Wednesday, February 17, 2021

Non-fiction: Review of The White Sniper: Simo Hayha by Tapio Saarelainen

Like a lot of reviewers, I struggle with objectively reviewing a book vs. injecting strong emotion, and more terribly, expectation. With Tapio Saarelainen's biography of Simo Hayha, The White Sniper (2016), that conflict came front and center. I will start with what I was hoping for, and follow up with what it is.

With The White Sniper, I was hoping for a biography that told stories of the Finnish winters of World War II through the eyes of its most lethal sniper, while digging into the psyche of a man who could calculatedly, coldly kill hundreds of people one by one. What effect did that have later in life when the war was over and “normal life” returned? Was he a soldier doing his duty, did it extend from a place deeper, or something else? And the war stories, of the hundreds of kills, surely some must have happened in unique circumstances, or unraveled in unplanned fashion—the stuff of drama which can make for good historical reading. Most war stories happening on the front lines or back at the base, rarely do we get a look into the quieter sides of war, like sniping.

Saturday, February 13, 2021

Review of Paradise Sky by Joe Lansdale

Different writers are to be read for different reasons, and with Joe Lansdale it's a combination of style and edge. I almost wrote 'plot' instead of 'edge' , but upon closer examination it's larger, the qualities—the edge—of dialogue, story, and character which draw the reader's attention and have them bought into what are could be standard story entrees—tragedy, revenge, drama, mystery, etc. Paradise Sky, Lansdale's 2015 western, is a steak knife, sharpened to a bleeding edge.

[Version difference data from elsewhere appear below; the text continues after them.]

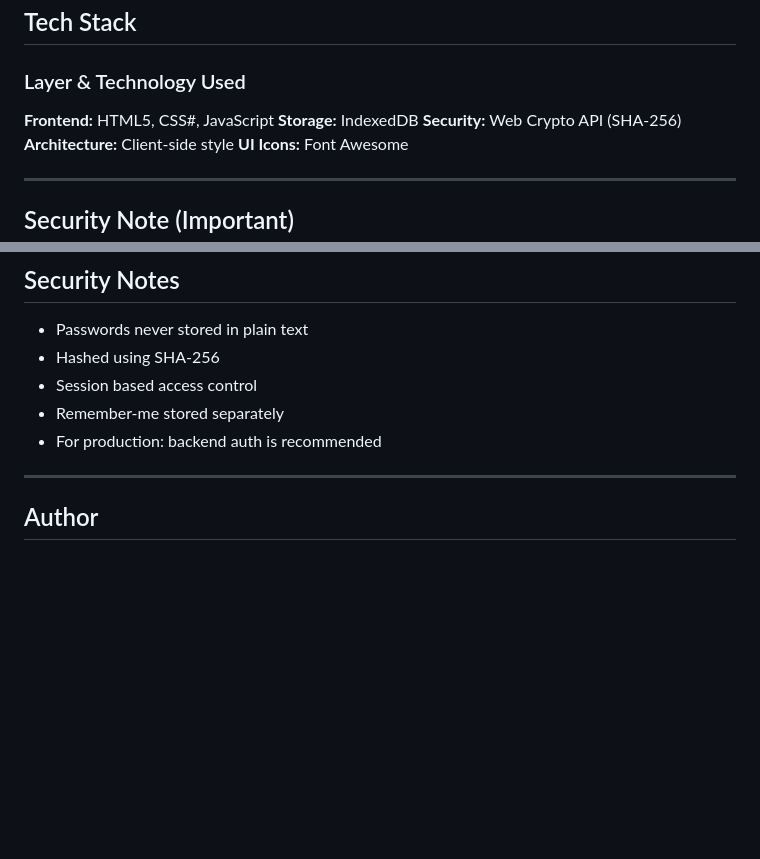
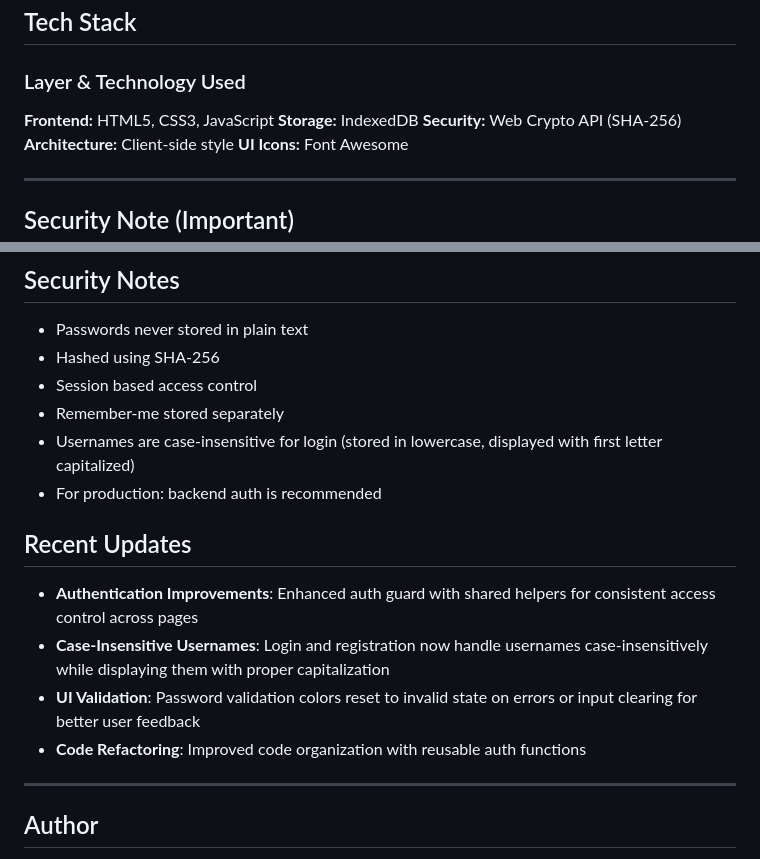
Before and after one commit to Cyprianchux/sunesis, a Markdown page: README.md, 2 parts joined by grey strips. Rendered like a GitHub page; blank space fills up the shorter version.

```diff
--- a/README.md
+++ b/README.md
@@ -114,7 +114,7 @@ All data is stored safely in your browser. No external servers are required.
 
 ### Layer & Technology Used
 
-**Frontend:** HTML5, CSS#, JavaScript
+**Frontend:** HTML5, CSS3, JavaScript
 **Storage:** IndexedDB
 **Security:** Web Crypto API (SHA-256)
 **Architecture:** Client-side style
@@ -177,7 +177,15 @@ It is **not intended for sensitive or production-level data**.
 - Hashed using SHA-256
 - Session based access control
 - Remember-me stored separately
+- Usernames are case-insensitive for login (stored in lowercase, displayed with first letter capitalized)
 - For production: backend auth is recommended
+
+## Recent Updates
+
+- **Authentication Improvements**: Enhanced auth guard with shared helpers for consistent access control across pages
+- **Case-Insensitive Usernames**: Login and registration now handle usernames case-insensitively while displaying them with proper capitalization
+- **UI Validation**: Password validation colors reset to invalid state on errors or input clearing for better user feedback
+- **Code Refactoring**: Improved code organization with reusable auth functions
 
 ---
 
```
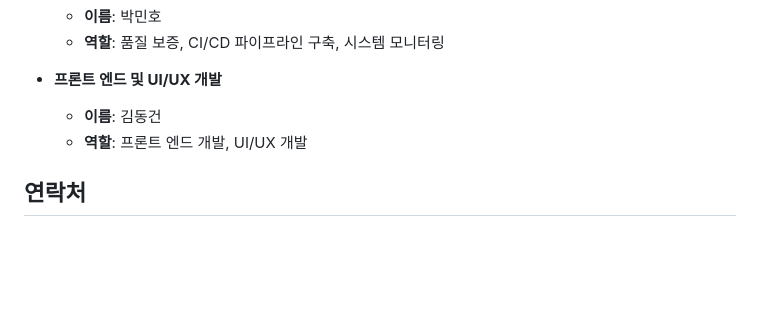
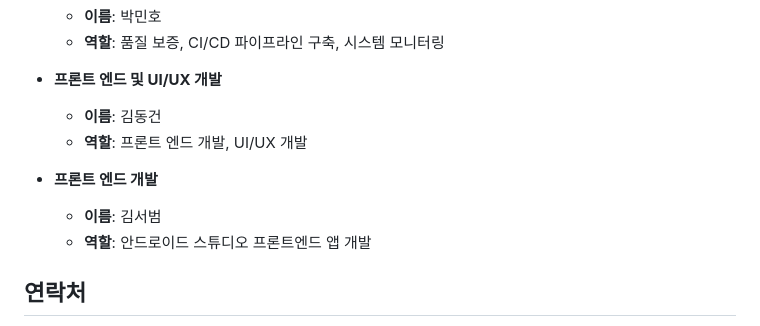
Before and after one commit to OverDlive/LiveGuard, a Markdown page: README.md, the part around the change printed below. GitHub-like rendering; blank space fills up the shorter version.

```diff
--- a/README.md
+++ b/README.md
@@ -198,6 +273,10 @@ LiveGuard는 GPS와 TensorFlow를 활용하여 **군중 밀집도를 실시간
   - **이름**: 김동건
   - **역할**: 프론트 엔드 개발, UI/UX 개발
 
+- **프론트 엔드 개발**
+   - **이름**: 김서범
+   - **역할**: 안드로이드 스튜디오 프론트엔드 앱 개발
+
 ## 연락처
 
 - **이메일**: donghyeok7312@naver.com
```
Also changed, not shown: other parts of README.md (+75 -0 lines).
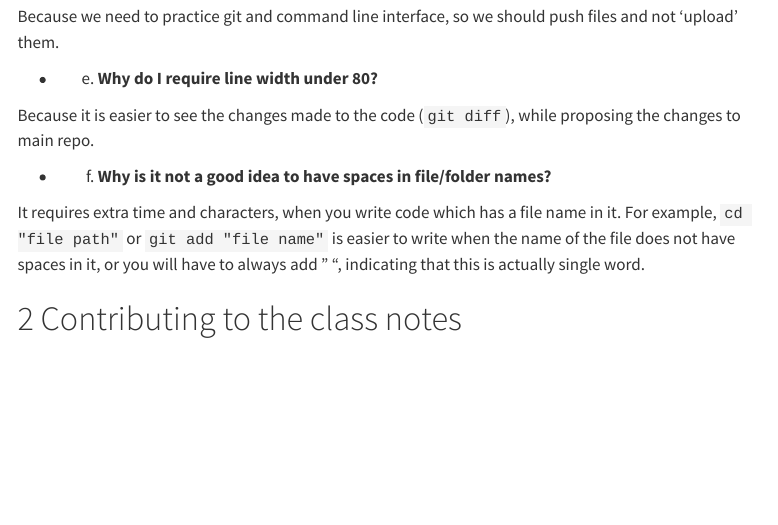
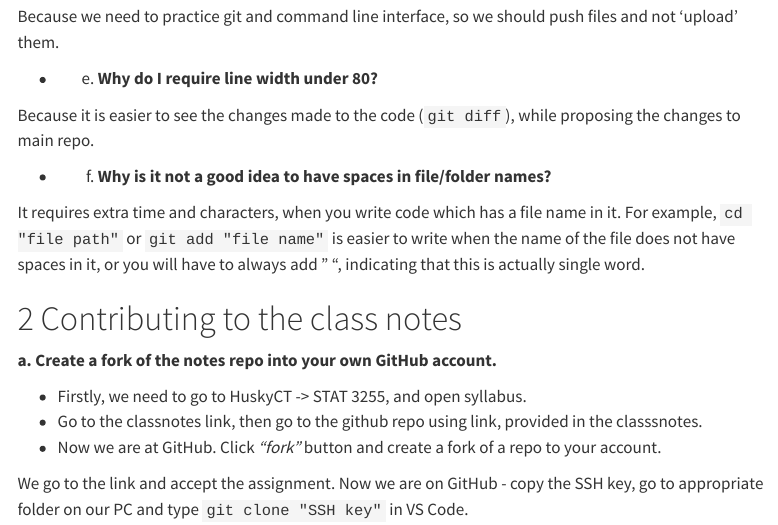
Before and after one commit to ids25s/2-contributing-to-class-notes-Londarh, a Quarto document (hw2.qmd): the page in a window 1100 px wide, from 510 px down. Rendered offline with R 4.5, knitr and Pandoc in place of Quarto, with nearby package versions; menus at the side of the page are left out.

Commit message:
Did a part A - explained how to create a fork

```diff
--- a/hw2.qmd
+++ b/hw2.qmd
@@ -51,3 +51,12 @@ name of the file does not have spaces in it, or you will have to always add " ",
 indicating that this is actually single word.
 
 # Contributing to the class notes
+**a. Create a fork of the notes repo into your own GitHub account.**
+
+  + Firstly, we need to go to HuskyCT -> STAT 3255, and open syllabus.
+  + Go to the classnotes link, then go to the github repo using link, provided in the classsnotes.
+  + Now we are at GitHub. Click *"fork"* button and create a fork of a repo to your account.
+
+
+  We go to the link and accept the assignment. Now we are on GitHub - copy the SSH key,
+  go to appropriate folder on our PC and type `git clone "SSH key"` in VS Code.
```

Paradise Sky is the story of Willy Jackson. Set in East Texas a couple years after the Civil War, Willy is a young black man trying to make it as a farmer when he runs into a little bad luck on the way home from the store after having a gander at the figure of a lady hanging wash. Her husband not pleased at Willy's wandering eyes, he gives chase with a noose, and Willy goes on the run. Tragedy ensuing, the young man is forced out of his town and on the road. With little to his name except an old horse and a busted revolver, Willy's luck improves shortly thereafter, and he learns the ways of the world. Good luck not lasting forever, however, it isn't long before the winds change again, and every bit of learning, plus a little good instinct, is needed to stay alive.

Wednesday, February 10, 2021

Review of Graveyard Shift and Other Stories by Stephen King

It's probably quite fair to say that in the 70s, few if any people were thinking Stephen King would become a franchise, a thing unto itself in the publishing industry. I doubt there are many in not only the US but the globalized world who have not heard of the man. But with one of his first collections, Graveyard Shift and Other Stories, it's tough to tell.

The titular story kicks this short collection off. Classic (in my opinion completely vanilla) horror, “Graveyard Shift” tells of the crew and foreman working the night shift at an aging mill. Rats in the floorboards, all hell breaks loose when cleaning time comes and the men need to go below floor. King shows a little of the flair that would go on to make him literally a household name, nevertheless, this cannot stop the story from feeling like cheap television. Another cheap bit of content, “The Man Who Loved Flowers” at least does a good job of setting the reader up, then pulling the rug out from under their feet. For those who make it to the rug, gotcha! And that's it...

Review of The Bounty Hunter Wars trilogy by K.W. Jeter

Note: this review is not for a single book, rather for the three novels, The Mandalorian Armor, Slave Ship, and Hard Merchandise, which comprise the Bounty Hunter Wars trilogy. I will not be spoiling any of the details of the latter novels in the course of the review.

About the same time Star Wars: A New Hope hit the big screen, George Lucas opened the gates to tie-in fiction. Relatively unknown and with not many examples, a couple decades later things changed with the publication of the Thrawn trilogy—episodes VII, VIII, and IX in novel form by Timothy Zahn. Evolving the Star Wars storyline in wholly organic fashion yet remaining faithful to the characters and ideas that made the movies so popular, tie-in fiction took hold and the universe exploded on paper. Numerous authors and projects were commissioned thereafter, including K.W. Jeter to write a trilogy about Boba Fett, now known as The Bounty Hunter Wars trilogy: The Mandalorian Armor (1998), Slave Ship (2001), and Hard Merchandise (2002).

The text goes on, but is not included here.